Home|About Andrew S. Dolkart|Media Index|Reading List|Credits|Feedback|Help
Columbia University Digital Knowledge Ventures The Architecture and Development of New York City with Andrew S. Dolkart
image The Birth of the Skyscraper The First Elevator
Critical Acclaim
TimelinesKey FiguresGlossary
Maps & Key Buildings
The First Elevator
Critical Acclaim
Video Is Off
The elevator is one of the requirements of the skyscraper, and this was, of course, realized very early. One of the first major bits of criticism of the skyscraper, and one of the first histories of the early skyscraper was written in Scribner's magazine, a very popular art and literary magazine of the late nineteenth century. Barr Ferree, one of the leading nineteenth-century architecture critics, wrote about the skyscraper and how the skyscraper developed. He wrote:

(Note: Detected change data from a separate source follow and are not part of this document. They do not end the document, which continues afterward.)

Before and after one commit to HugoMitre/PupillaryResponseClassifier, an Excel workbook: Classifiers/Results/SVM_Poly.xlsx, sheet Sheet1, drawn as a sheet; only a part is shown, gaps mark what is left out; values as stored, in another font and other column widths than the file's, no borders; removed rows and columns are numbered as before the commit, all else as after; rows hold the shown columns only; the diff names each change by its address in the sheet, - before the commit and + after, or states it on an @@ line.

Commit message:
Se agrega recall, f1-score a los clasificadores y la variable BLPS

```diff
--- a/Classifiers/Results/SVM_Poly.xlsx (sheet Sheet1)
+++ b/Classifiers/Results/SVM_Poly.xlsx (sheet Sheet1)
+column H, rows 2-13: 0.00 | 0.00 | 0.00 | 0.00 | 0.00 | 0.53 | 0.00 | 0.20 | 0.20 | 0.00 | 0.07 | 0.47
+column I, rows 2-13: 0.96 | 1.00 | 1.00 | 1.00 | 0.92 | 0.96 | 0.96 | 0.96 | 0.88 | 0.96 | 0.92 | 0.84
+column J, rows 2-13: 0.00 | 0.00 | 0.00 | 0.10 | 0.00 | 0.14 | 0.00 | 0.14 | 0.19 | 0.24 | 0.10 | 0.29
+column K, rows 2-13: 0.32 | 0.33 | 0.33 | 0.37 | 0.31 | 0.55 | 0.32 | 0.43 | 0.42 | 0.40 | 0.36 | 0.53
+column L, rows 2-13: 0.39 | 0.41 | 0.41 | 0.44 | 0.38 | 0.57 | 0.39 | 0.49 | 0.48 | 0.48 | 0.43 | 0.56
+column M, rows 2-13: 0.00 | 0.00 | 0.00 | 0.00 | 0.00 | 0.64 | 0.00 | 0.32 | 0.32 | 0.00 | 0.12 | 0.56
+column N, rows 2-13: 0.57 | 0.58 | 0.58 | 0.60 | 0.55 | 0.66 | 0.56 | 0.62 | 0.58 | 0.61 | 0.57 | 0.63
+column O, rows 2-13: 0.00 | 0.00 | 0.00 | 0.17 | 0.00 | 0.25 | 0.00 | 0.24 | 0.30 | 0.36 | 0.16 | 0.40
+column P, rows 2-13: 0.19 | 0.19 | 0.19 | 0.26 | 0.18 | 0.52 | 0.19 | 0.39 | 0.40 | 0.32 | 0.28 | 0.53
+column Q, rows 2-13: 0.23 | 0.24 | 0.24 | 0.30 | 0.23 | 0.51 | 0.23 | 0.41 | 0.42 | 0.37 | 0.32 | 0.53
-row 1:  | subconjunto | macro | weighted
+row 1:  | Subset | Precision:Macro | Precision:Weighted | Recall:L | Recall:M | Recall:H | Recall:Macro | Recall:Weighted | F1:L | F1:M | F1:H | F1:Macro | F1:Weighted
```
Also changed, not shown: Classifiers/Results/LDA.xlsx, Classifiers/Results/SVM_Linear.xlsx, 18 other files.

Vertical architecture would be impossible, first of all, without the elevator, the great equalizer of civilization, which . . . by excessively rapid "express service," makes the twentieth floor scarcely more difficult to access than the third. . . . Without [the elevator] its chief merit [of the tall building] would be gone; without it its upper stories would be as inaccessible as a mountaintop.


|
 

^Click thumbnails to
enlarge images.
|-
|
Printer Friendly PreviousNext
Turn Video On Turn Video Off